Clip director Tess Girard recently filmed scenes at Houston’s Beach in Canning and the Annapolis Royal Historic Gardens which focus on a narrative she hopes offers a unique take on the historic event.
The clip is filmed from the perspective of a mother, which Girard says she decided on after most of her research revealed stories and anecdotes focusing on the experience of Acadian men.
“As a female director, I was struck by how matriarchal Acadian culture is, and what these mothers had to do – it’s very moving, and we wanted that represented,” she says.
Girard also strove to include as many Acadians in the project as possible – several actors, its producer, writer and music composer among them – to ensure the story of Le Grand Dérangement was accurately told.
Tips from composer Paul Aucoin and tenth-generation Acadian Al Melanson – the latter helped select filming locations – were essential, says Girard, since she is not of Acadian heritage.
“We don’t live in an era anymore where it’s outsiders to tell these stories.

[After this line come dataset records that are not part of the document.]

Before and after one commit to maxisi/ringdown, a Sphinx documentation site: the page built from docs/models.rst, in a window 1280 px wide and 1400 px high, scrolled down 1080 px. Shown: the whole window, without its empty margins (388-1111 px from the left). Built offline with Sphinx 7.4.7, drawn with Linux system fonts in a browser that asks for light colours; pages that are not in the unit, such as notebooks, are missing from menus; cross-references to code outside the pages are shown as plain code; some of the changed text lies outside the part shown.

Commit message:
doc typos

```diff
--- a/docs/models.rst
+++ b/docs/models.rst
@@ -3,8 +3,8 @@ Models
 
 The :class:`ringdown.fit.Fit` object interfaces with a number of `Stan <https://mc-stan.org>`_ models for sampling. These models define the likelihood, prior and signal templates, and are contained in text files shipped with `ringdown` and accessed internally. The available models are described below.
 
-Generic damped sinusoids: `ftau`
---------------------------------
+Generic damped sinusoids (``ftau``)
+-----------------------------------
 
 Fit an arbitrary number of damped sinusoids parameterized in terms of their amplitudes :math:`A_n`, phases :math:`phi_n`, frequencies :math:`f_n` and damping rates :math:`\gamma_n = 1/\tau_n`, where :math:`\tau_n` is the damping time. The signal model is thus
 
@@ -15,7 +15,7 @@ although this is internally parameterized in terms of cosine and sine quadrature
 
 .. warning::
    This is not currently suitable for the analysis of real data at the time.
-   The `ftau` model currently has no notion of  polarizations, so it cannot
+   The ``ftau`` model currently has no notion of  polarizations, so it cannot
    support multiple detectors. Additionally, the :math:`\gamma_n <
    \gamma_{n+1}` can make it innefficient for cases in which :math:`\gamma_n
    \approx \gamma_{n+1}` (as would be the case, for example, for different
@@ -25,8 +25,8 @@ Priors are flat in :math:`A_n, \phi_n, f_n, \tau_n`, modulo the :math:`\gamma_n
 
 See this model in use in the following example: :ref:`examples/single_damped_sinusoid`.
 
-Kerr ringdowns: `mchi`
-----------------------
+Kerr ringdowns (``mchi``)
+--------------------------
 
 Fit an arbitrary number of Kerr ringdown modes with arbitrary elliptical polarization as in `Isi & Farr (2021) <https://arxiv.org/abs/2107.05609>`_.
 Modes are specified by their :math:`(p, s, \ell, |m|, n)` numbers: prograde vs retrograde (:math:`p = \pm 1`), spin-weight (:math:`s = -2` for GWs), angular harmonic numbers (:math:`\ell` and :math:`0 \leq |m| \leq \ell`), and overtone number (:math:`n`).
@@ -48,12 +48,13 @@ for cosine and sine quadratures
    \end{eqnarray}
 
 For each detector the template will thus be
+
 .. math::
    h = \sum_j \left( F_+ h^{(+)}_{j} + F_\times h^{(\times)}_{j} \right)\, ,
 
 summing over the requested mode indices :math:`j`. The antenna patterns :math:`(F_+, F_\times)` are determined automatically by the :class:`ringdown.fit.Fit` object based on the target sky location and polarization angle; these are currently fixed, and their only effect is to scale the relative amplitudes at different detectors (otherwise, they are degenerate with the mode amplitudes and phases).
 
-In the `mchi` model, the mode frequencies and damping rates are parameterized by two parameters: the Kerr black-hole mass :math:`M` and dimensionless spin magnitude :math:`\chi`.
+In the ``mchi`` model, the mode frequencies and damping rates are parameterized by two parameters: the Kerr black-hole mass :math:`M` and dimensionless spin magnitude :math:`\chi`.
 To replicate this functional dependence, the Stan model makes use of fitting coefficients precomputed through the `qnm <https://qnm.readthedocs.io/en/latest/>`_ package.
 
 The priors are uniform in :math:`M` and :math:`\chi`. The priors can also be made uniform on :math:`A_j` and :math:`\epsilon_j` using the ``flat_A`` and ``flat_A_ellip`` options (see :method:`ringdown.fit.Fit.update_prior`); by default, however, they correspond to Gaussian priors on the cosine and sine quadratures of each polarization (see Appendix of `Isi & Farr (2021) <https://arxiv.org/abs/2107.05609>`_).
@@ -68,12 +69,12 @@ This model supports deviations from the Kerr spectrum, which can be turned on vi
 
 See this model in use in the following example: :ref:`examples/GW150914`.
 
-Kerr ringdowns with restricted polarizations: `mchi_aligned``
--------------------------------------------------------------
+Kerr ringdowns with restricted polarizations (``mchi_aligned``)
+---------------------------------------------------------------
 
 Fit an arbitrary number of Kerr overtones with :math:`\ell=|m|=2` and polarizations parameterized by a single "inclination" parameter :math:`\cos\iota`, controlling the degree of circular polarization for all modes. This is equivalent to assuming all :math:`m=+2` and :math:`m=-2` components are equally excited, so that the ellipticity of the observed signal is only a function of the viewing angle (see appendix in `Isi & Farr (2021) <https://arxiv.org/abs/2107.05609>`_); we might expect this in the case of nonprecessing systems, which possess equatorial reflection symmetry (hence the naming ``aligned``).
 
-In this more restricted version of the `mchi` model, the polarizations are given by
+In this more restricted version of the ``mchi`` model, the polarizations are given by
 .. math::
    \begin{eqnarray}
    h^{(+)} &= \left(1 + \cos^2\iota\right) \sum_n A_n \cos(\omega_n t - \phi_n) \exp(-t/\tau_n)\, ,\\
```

This is their story – they have full ownership of it. I’m just part of the team,” says Girard.
Melanson, a descendant of Port Royal founder Charles Melanson and known for his Annapolis Royal ghost walks, also acted in the clip. He says the process was “fun, and also fulfilling.”
“The deportation is well-known in this area, but not in other places. It still hasn’t been fully told across Canada,” he says.
“This is the aim of interpretation – you give the pertinent facts, make it engaging, and they’ll want to find out more.”
Girard says the minute has wrapped shooting but is far from finished, since Historica Canada projects often take around one year to produce. Girard was unable to confirm the clip’s final air date, but said rumours are pointing toward it premiering on National Acadian Day – August 15, 2019.
This is the fourth Heritage Minute Girard has directed. She calls the medium a “unique form of storytelling” that continues to touch Canadians.
“Everyone always recognizes when I say I directed a Canadian Heritage Minute. They’ve helped me dive into pieces of history I didn’t know, and personal stories you don’t learn about in school,” she says.